Community collaboration, not armed teachers, key to school safety
WEST HARTFORD — Community collaboration is key to making Connecticut’s schools safer and guns for teachers are not the answer, officials said Tuesday at a briefing on school security.
The briefing was held at the Connecticut Association of Public School Superintendents a day after 850 educators, first responders and local officials attended a statewide Connecticut School Security Symposium at Aqua Turf in Southington. The symposium was sponsored by the superintendent association, the Connecticut Association of Boards of Education, the Connecticut Association of Schools and the Connecticut Association of School Business Officials to give members of boards of education, superintendents, school business officials and fire and police personnel a comprehensive set of tools to address school safety in each district in the state.
“We put this together because as you may imagine, shortly after the shootings on Dec. 14 in Newtown, all of our organizations were getting questions for guidance and directions,” said Joe Cirasuolo, executive director of CAPSS. “There was a lot of concern about what to do now to make sure that what happened in Newtown doesn’t happen anywhere else.”
Symposium attendees heard presentations on anything from prevention and preparedness to response and recovery, and each came away with a different set of ideas for what may work in their districts, Cirasuolo said.
“There is no one-size-fixes-everything approach to this,” he said.
Putting an armed security officer in a school, for example, was something discussed at the forum, but there was a strong recommendation against arming teachers, he said.
“If you’re going to do something of that type, make sure it is a trained police officer, a police officer trained to work in schools,” Cirasuolo said they were told at the forum.
Karissa Niehoff, executive director of the Connecticut Association of Schools, said guns in schools can be a big liability issue and there is no data supporting that arming faculty would prevent a tragedy. She instead suggested working with school resource officers and make sure they have a positive presence at the schools.
And just putting a trained police officer at the school is not going to solve the problem by itself, Cirasuolo said.
What you really need is good coordination between first responders and the school districts, said Bob Rader, executive director of CABE.

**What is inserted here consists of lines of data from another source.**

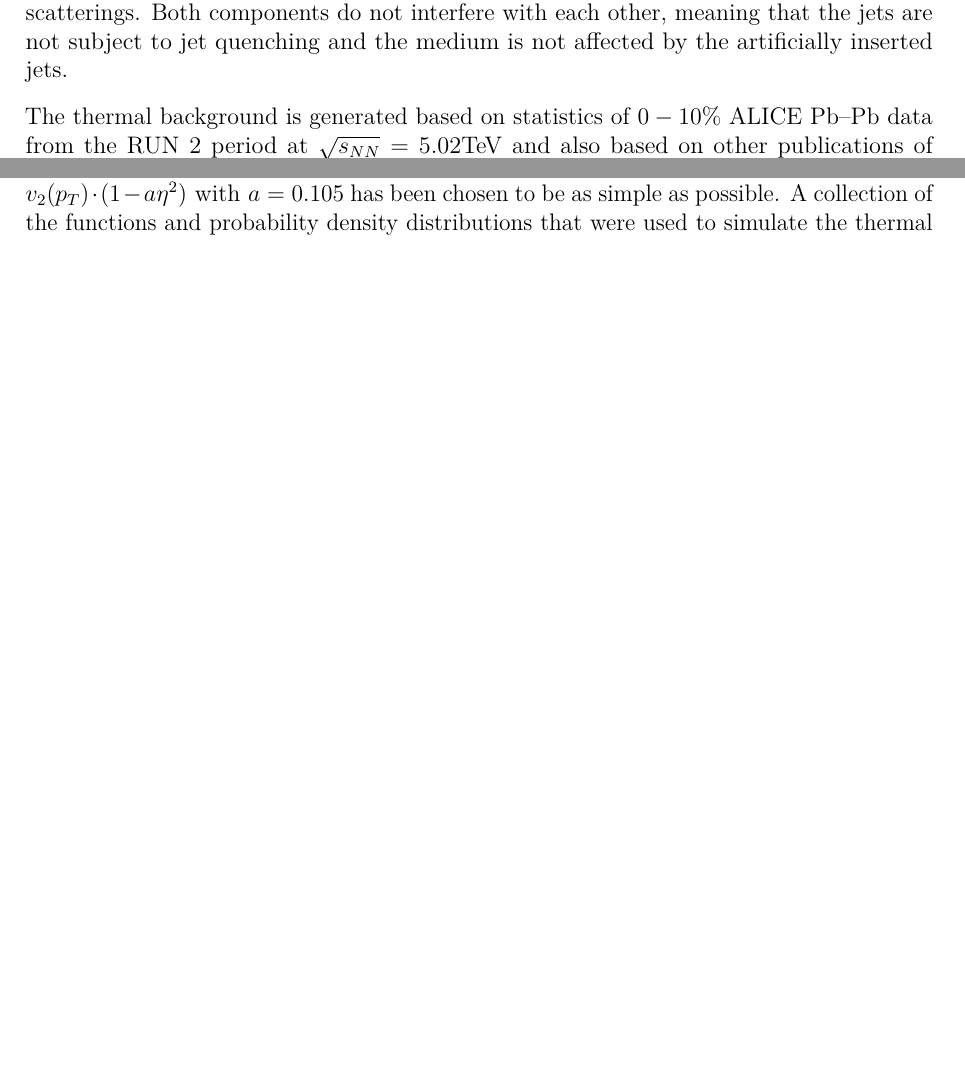
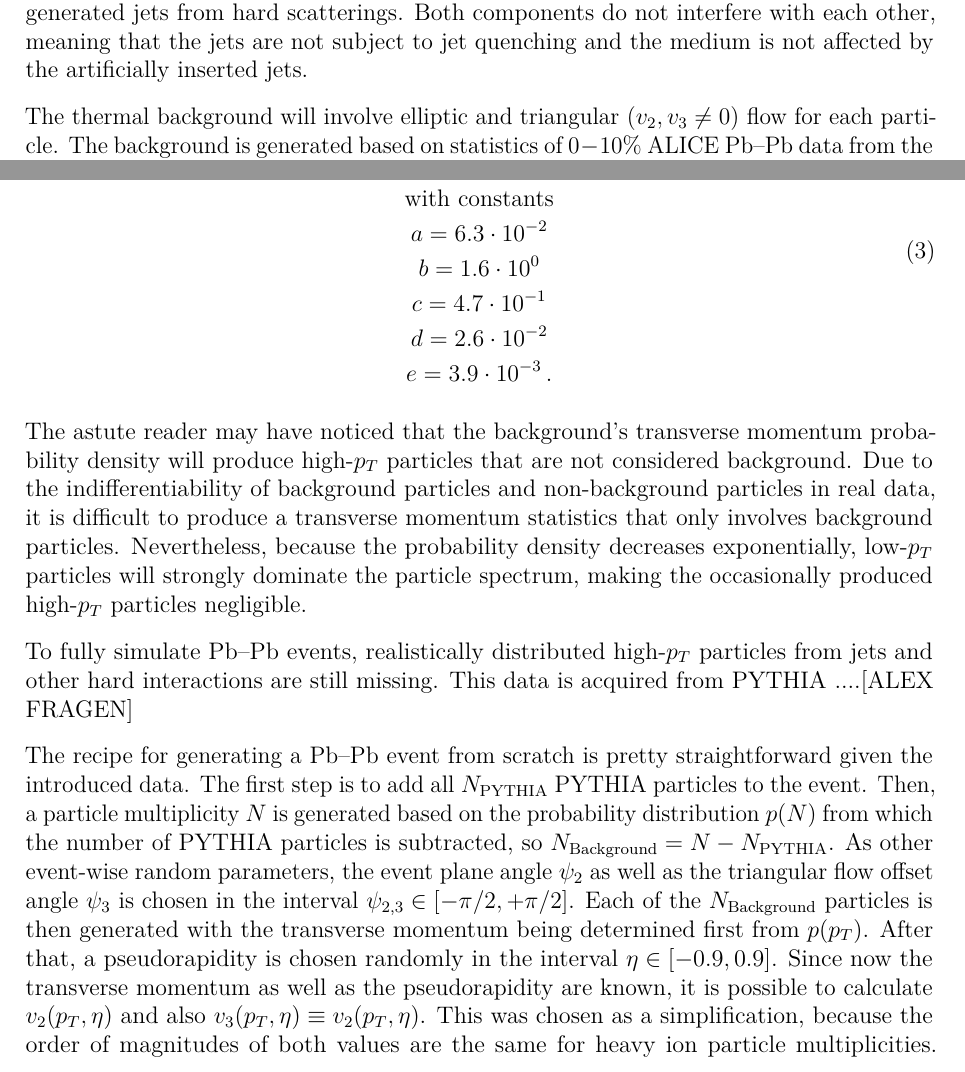
Before and after one commit to wirthni/BA, a LaTeX document (TeX/BA.tex, which reads TeX/SECTION_event_simulation.tex): two parts of pages 19 and 20 of 25 before the commit and two parts of pages 19 and 20 of 28 after it, joined at a grey line, cut so that both start at the same text, the shorter picture padded with empty space. Compiled offline with pdfLaTeX.

Commit message:
tex save

```diff
--- a/TeX/SECTION_event_simulation.tex
+++ b/TeX/SECTION_event_simulation.tex
@@ -20,6 +20,6 @@ When conducting analyses in heavy ion physics or particle physics one usually ha
 
 \subsection{Modeling the simulation}
 
-Each simulated Pb--Pb event will be generated as an overlay of thermal background from the medium expansion and hadronization, and artificially generated jets from hard scatterings. Both components do not interfere with each other, meaning that the jets are not subject to jet quenching and the medium is not affected by the artificially inserted jets.
+Each simulated Pb--Pb event will be generated as a Monte Carlo generated overlay of thermal background from the medium expansion and hadronization, and artificially generated jets from hard scatterings. Both components do not interfere with each other, meaning that the jets are not subject to jet quenching and the medium is not affected by the artificially inserted jets.
 
-The thermal background is generated based on statistics of $0-10\%$ ALICE Pb--Pb data from the RUN 2 period at $\sqrt{s_{NN}} = 5.02\unit{TeV}$ and also based on other publications of Pb--Pb event statistics. The utilized per-event statistics from ALICE RUN 2 involve information on charged hadron multiplicity probability densities $p(N)$ and transverse momentum probability densities $p(p_T)$. The ALICE dataset also provides track transverse momentum dependent elliptic flow parameter statistics $v_2(p_T)$. Because the statistics also include higher-$p_T$ particles that are not subject to flow, it has been corrected such that $\lim_{p_T \rightarrow \infty}  v_2(p_T) = 0$ empirically by fitting the exponentially decaying function
+The thermal background will involve elliptic and triangular ($v_2, v_3 \neq 0$) flow for each particle. The background is generated based on statistics of $0-10\%$ ALICE Pb--Pb data from the RUN 2 period at $\sqrt{s_{NN}} = 5.02\bunit{TeV}$ \cite{nadine_alice_grunwald_studies_2022} and also $0-5\%$ ALICE Pb--Pb data at $\sqrt{s_{NN}} = 2.76\bunit{TeV}$ \cite{collaboration_pseudorapidity_2016}. The utilized 0--10\% statistics involve information on charged hadron multiplicity probability densities $p(N)$, transverse momentum probability densities $p(p_T)$ and also track transverse momentum dependent elliptic flow parameter statistics $v_2(p_T)$. Because the $v_2(p_T)$ statistics also include higher-$p_T$ particles that are not subject to flow, it has been corrected such that $\lim_{p_T \rightarrow \infty}  v_2(p_T) = 0$ empirically by fitting an exponentially decaying function to the data points below $p_T \leq 5\unit{GeV}$. This value has been chosen, because the logarithmic representation of the particle $p_T$ spectrum of Pb--Pb collisions shows an exponential decay according to Boltzmann statistics for $p_T \in [0, 5]\unit{GeV}$ (see figure \ref{fig:simulationinput}). Such low transverse momenta are therefore dominated by thermal particles that are subject to flow. For higher values, this exponential decay gets distorted by other effects like particles from hard parton interactions and jets. Information on the decreasing value of $v_2$ with an increasing $|\eta|$ is provided too coarse for mid-rapidity analyses. \cite[Figure 1, $v_2\{2\}$ for 0--5\%,][]{collaboration_pseudorapidity_2016} That is why it has been modeled with linear fit empirically for data points that fulfill $|\eta| \leq 1.25$. Since $v_2(\eta)$ is only known globally for particles with a transverse momentum below $5\bunit{GeV}$, it is understood as a reduction factor. In practice the particle's individual $v_2(p_T)$ will be reduced by the fraction that $v_2(\eta)$ decreases by for the particle's pseudorapidity $\eta$ relative to $\eta = 0$. A collection of the statistics that were used to simulate the thermal background are shown in figure \ref{fig:simulationinput}.
@@ -26,3 +31,5 @@ The thermal background is generated based on statistics of $0-10\%$ ALICE Pb--Pb
+	\label{fig:simulationinput}
+\end{figure}
 
 \begin{equation}
 	\begin{gathered}
@@ -31,4 +38,14 @@ The thermal background is generated based on statistics of $0-10\%$ ALICE Pb--Pb
+		\text{with constants} \\
+		a=6.3 \cdot 10^{-2}\\
+		b=1.6 \cdot 10^{0}\\
+		c=4.7\cdot 10^{-1} \\
+		d=2.6\cdot 10^{-2}\\
+		e=3.9\cdot 10^{-3} \, .
 	\end{gathered}
 \end{equation}
 
-to the data points below $p_T \leq 5\unit{GeV}$. This value has been chosen, because the logarithmic representation of the particle $p_T$ spectrum of Pb--Pb collisions shows an exponential decay according to Boltzmann statistics for $p_T \in [0, 5]\unit{GeV}$. Such low transverse momenta are therefore dominated by thermal particles that are subject to flow. For higher values, this exponential decay gets distorted by other effects, like particles from hard parton interactions and jets that also contribute to the statistics. Since the elliptic flow parameter $v_2$ also decreases with increasing pseudorapidity of the particle, $v_2(\eta)$ has been modeled with a parabolic fit for datapoints that fulfill $|\eta| \leq 1.25$ based on published data by the ALICE collaboration. \cite[Figure 1, $v_2\{2\}$ for 0-5\%,][]{collaboration_pseudorapidity_2016} The exact shape of $v_2(\eta)$ is not known exactly. Therefore, the $\eta$-symmetric model function $v_2(\eta, p_T) = v_2(p_T) \cdot (1 - a \eta^2) \text{ with } a=0.105 $ has been chosen to be as simple as possible. A collection of the functions and probability density distributions that were used to simulate the thermal background are shown in figure ...
+The astute reader may have noticed that the background's transverse momentum probability density will produce high-$p_T$ particles that are not considered background. Due to the indifferentiability of background particles and non-background particles in real data, it is difficult to produce a transverse momentum statistics that only involves background particles. Nevertheless, because the probability density decreases exponentially, low-$p_T$ particles will strongly dominate the particle spectrum, making the occasionally produced high-$p_T$ particles negligible.
+
+To fully simulate Pb--Pb events, realistically distributed high-$p_T$ particles from jets and other hard interactions are still missing. This data is acquired from PYTHIA ....[ALEX FRAGEN]
+
+The recipe for generating a Pb--Pb event from scratch is pretty straightforward given the introduced data. The first step is to add all $N_\text{PYTHIA}$ PYTHIA particles to the event. Then, a particle multiplicity $N$ is generated based on the probability distribution $p(N)$ from which the number of PYTHIA particles is subtracted, so $N_\text{Background} = N - N_\text{PYTHIA}$. As other event-wise random parameters, the event plane angle $\psi_2$ as well as the triangular flow offset angle $\psi_3$ is chosen in the interval $\psi_{2,3} \in [-\pi/2, +\pi/2]$. Each of the $N_\text{Background}$ particles is then generated with the transverse momentum being determined first from $p(p_T)$. After that, a pseudorapidity is chosen randomly in the interval $\eta \in [-0.9, 0.9]$. Since now the transverse momentum as well as the pseudorapidity are known, it is possible to calculate $v_2(p_T, \eta)$ and also $v_3(p_T, \eta) \equiv v_2(p_T, \eta)$. This was chosen as a simplification, because the order of magnitudes of both values are the same for heavy ion particle multiplicities. \cite{alqahtani_understanding_2026} With the values of $v_2, v_3, \psi_2, \psi_3$ one can generate a probability density distribution of where the particle will be generated in azimuthal angle, that is
```
Also changed, not shown: TeX/SECTION_Ana_of_heavy_ion_data.tex (+1 -0 lines), TeX/SECTION_event_simulation.tex (29 more changed lines), 2 other files.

“There is no one profile — no one thing you have to look for (in a potential school shooter),” Rader said. “So it’s incumbent on all of us, especially within the school community, to develop the trust, to develop the confidence that people will talk to each other … about anything they might hear that could endanger safety.”
Niehoff said the whole community needs to be engaged to come up with both immediate and long-term solutions for increased school safety.
“We’ve got to start conversations … and we need to listen to students,” she said. “We need to have strategies in place for students so that they know if anything is of concern to them, they know where to go.”
A key component to addressing prevention is addressing mental health issues, and more resources need to be provided to address those issues, she said.
“The vast majority of people with mental health issues aren’t dangerous to anybody,” Cirasuolo said. “But there are kids who have a lot of problems. They need to be addressed. They needed to be addressed before Dec. 14, and they need to be addressed now.”
An architect at Monday’s symposium showed ideas how to make school buildings more secure, including installing a buzzer system and security cameras, locking doors and making sure there is a clear line of sight from all buildings, with hedges being no taller than 4 feet and branches hanging no lower than 8 feet off the ground.
Strong recommendations were made to have a security person involved in any renovation plans. Administrators were also encouraged to schedule regular walk-throughs with police and fire departments.
The entire program was coordinated with the U.S. Department of Education. The five agencies that sponsored the symposium is planning to conduct follow-up surveys to determine which of the topics covered require more information, and will then offer more programming in those areas.